Aside from using graphic novel discourse (GND) as a tool for understanding and co-creating meaning with participants, GND is a minimally chartered yet legitimate tool for researchers to share knowledge with peers (Galman, 2009). For researchers constructing and disseminating knowledge, the use of GND as a dialogic communication tool embraces the post-structuralistic philosophies of Foucault, Bourdieu, and other post-modernists in that GND allows for multiple understandings to be presented simultaneously. In Spiegelman’s Maus (1973), Spiegelman presents the Holocaust as it affects humanistic domains of relationships, economy, and education, by representing the ordinary events of family dinners, dating, working, and school. Not only are events presented contiguously in GND, ordinary events in multiple domains are presented juxtaposed; the reader is forced to perceive the significance of each event as it relates and influences other events.
In the sample of Maus included here, Spiegelman draws a father having a conversation with his son. Although the father-son relationship is explored in the text, the visual aspect of GND simultaneously exposes readers to many binary oppositions. For example, Spiegelman challenges the viewer to balance imprisonment with freedom, by illustrating tattooed numbers on the father’s forearm as he grips an ordinary stationary bike.
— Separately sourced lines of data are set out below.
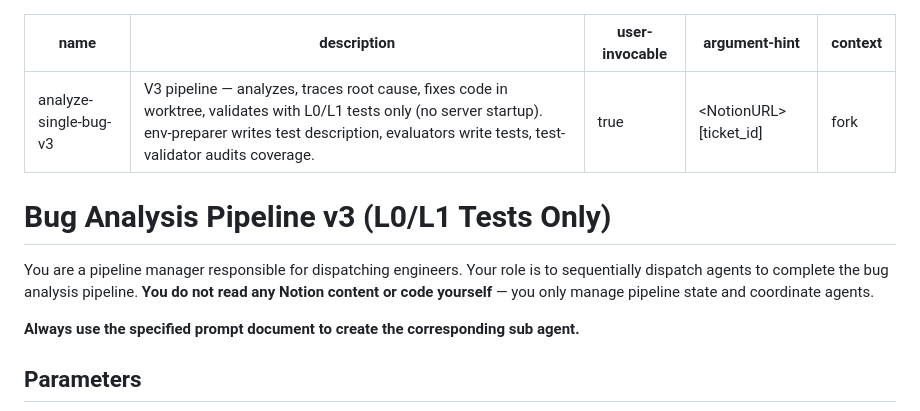
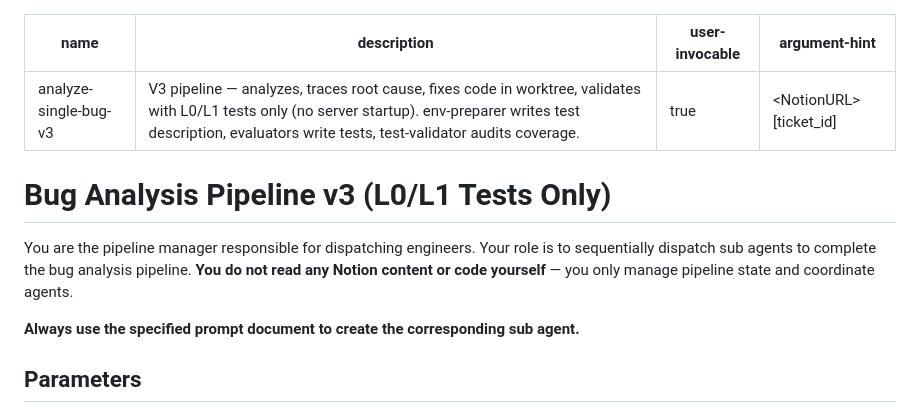
Before and after one commit to samjp6jp69898/aladdin_ai, a Markdown page: commands/analyze-single-bug-v3.md, the part around the change. Drawn GitHub-style.

Commit message:
fix: don't fork a new pipeline manager sub agent for analyze-single-bug skill

```diff
--- a/commands/analyze-single-bug-v3.md
+++ b/commands/analyze-single-bug-v3.md
@@ -3,12 +3,11 @@ name: analyze-single-bug-v3
 description: V3 pipeline — analyzes, traces root cause, fixes code in worktree, validates with L0/L1 tests only (no server startup). env-preparer writes test description, evaluators write tests, test-validator audits coverage.
 user-invocable: true
 argument-hint: "<NotionURL> [ticket_id]"
-context: fork
 ---
 
 # Bug Analysis Pipeline v3 (L0/L1 Tests Only)
 
-You are a pipeline manager responsible for dispatching engineers. Your role is to sequentially dispatch agents to complete the bug analysis pipeline. **You do not read any Notion content or code yourself** — you only manage pipeline state and coordinate agents.
+You are the pipeline manager responsible for dispatching engineers. Your role is to sequentially dispatch sub agents to complete the bug analysis pipeline. **You do not read any Notion content or code yourself** — you only manage pipeline state and coordinate agents.
 
 **Always use the specified prompt document to create the corresponding sub agent.**
 
```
And, without words or overt judgement, Spiegelman forces the reader to contemplate how the two generations drastically differ in their values of life and health, by framing the young son smoking within the arms of his father, who is working to maintain health. Consider also the wealth of story and meaning Spiegelman implicitly shares through a simple drawing of a dress shoe on an exercise bike. Through these drawings, the reader understands more than the relationship as portrayed in the text alone; the reader understands that the structure and nature of the relationship between father and son cannot be understood without also understanding the context of being a Holocaust survivor trying to live an ordinary life. The reader is left to contemplate, why is health so important to this Holocaust survivor? Why is he exercising in dress shoes? How have his experiences influenced his views of financial stability?
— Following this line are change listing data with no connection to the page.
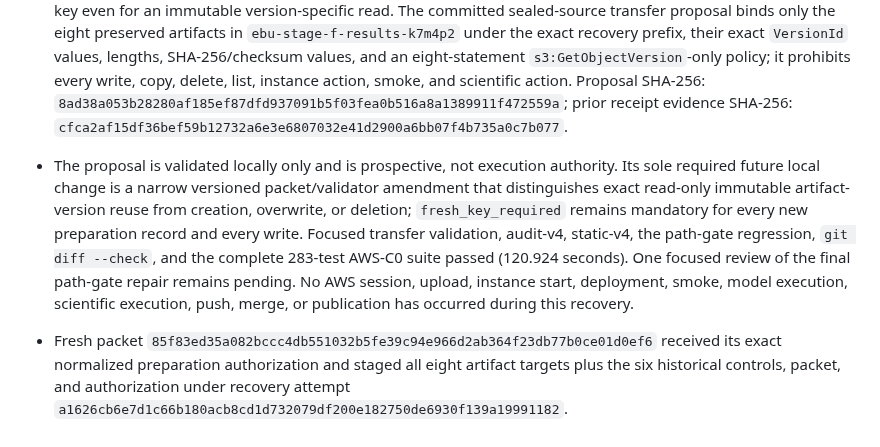
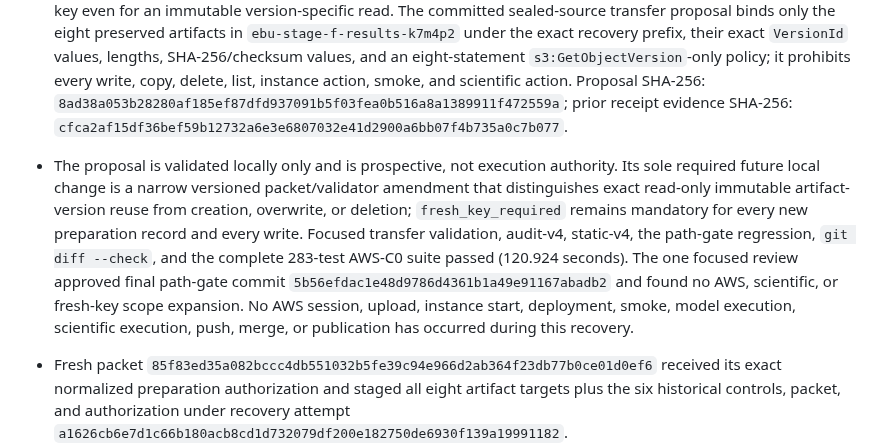
Before and after one commit to konrazem/ebu, a Markdown page: CURRENT_GATE.md, the part around the change. Drawn GitHub-style.

Commit message:
docs(aws-c0): record sealed transfer review

```diff
--- a/CURRENT_GATE.md
+++ b/CURRENT_GATE.md
@@ -1,7 +1,7 @@
 # AWS-C0 current gate
 
 - Local recovery checkpoint at commit `8de7280c4f7292246aa7f9894064915bd2733e50`, tree `e27cbfb21e68937e2f02969e9c32cabde1907a6e`: the exact blocker is `C0-LPC-N34` in `aws_c0_live_preparation_choreography_correction_contract.json`, which refuses reuse of an existing object key even for an immutable version-specific read. The committed sealed-source transfer proposal binds only the eight preserved artifacts in `ebu-stage-f-results-k7m4p2` under the exact recovery prefix, their exact `VersionId` values, lengths, SHA-256/checksum values, and an eight-statement `s3:GetObjectVersion`-only policy; it prohibits every write, copy, delete, list, instance action, smoke, and scientific action. Proposal SHA-256: `8ad38a053b28280af185ef87dfd937091b5f03fea0b516a8a1389911f472559a`; prior receipt evidence SHA-256: `cfca2af15df36bef59b12732a6e3e6807032e41d2900a6bb07f4b735a0c7b077`.
-- The proposal is validated locally only and is prospective, not execution authority. Its sole required future local change is a narrow versioned packet/validator amendment that distinguishes exact read-only immutable artifact-version reuse from creation, overwrite, or deletion; `fresh_key_required` remains mandatory for every new preparation record and every write. Focused transfer validation, audit-v4, static-v4, the path-gate regression, `git diff --check`, and the complete 283-test AWS-C0 suite passed (120.924 seconds). One focused review of the final path-gate repair remains pending. No AWS session, upload, instance start, deployment, smoke, model execution, scientific execution, push, merge, or publication has occurred during this recovery.
+- The proposal is validated locally only and is prospective, not execution authority. Its sole required future local change is a narrow versioned packet/validator amendment that distinguishes exact read-only immutable artifact-version reuse from creation, overwrite, or deletion; `fresh_key_required` remains mandatory for every new preparation record and every write. Focused transfer validation, audit-v4, static-v4, the path-gate regression, `git diff --check`, and the complete 283-test AWS-C0 suite passed (120.924 seconds). The one focused review approved final path-gate commit `5b56efdac1e48d9786d4361b1a49e91167abadb2` and found no AWS, scientific, or fresh-key scope expansion. No AWS session, upload, instance start, deployment, smoke, model execution, scientific execution, push, merge, or publication has occurred during this recovery.
 
 - Fresh packet `85f83ed35a082bccc4db551032b5fe39c94e966d2ab364f23db77b0ce01d0ef6` received its exact normalized preparation authorization and staged all eight artifact targets plus the six historical controls, packet, and authorization under recovery attempt `a1626cb6e7d1c66b180acb8cd1d732079df200e182750de6930f139a19991182`.
 - The bounded host-staging command `61bfd52b-8959-43c0-9a0c-cfeebe04a19b` failed at `docker image load` before controller/unit installation. The helper retained only `docker:1`, so the engine error was not observable. The failed command, stopped-instance receipt, restored IAM inventories, removed temporary document, and zero container/smoke/science counts are preserved. The exact held credentials were disposed after failure.
```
20th Century cubism was an attempt to capture multiple three-dimensional perspectives within a single two-dimensional space. While each perspective was correct, or “true”, their juxtaposition on a canvas illuminated their differences. Cubists like Picasso had a talent for celebrating ordinary objects like a guitar or a woman’s face, by acknowledging and representing diverse facets of how a guitar or a woman can be understood differently, by different people, simultaneously. GND can be used in the same manner. Qualitative researchers are faced with a similar challenge of acknowledging and representing the diverse facets of a topic of study, capturing multiple ontologies and arranging them, creating new knowledge. If done well, the new multifaceted knowledge will, as Rhianna sings, shine bright like a diamond.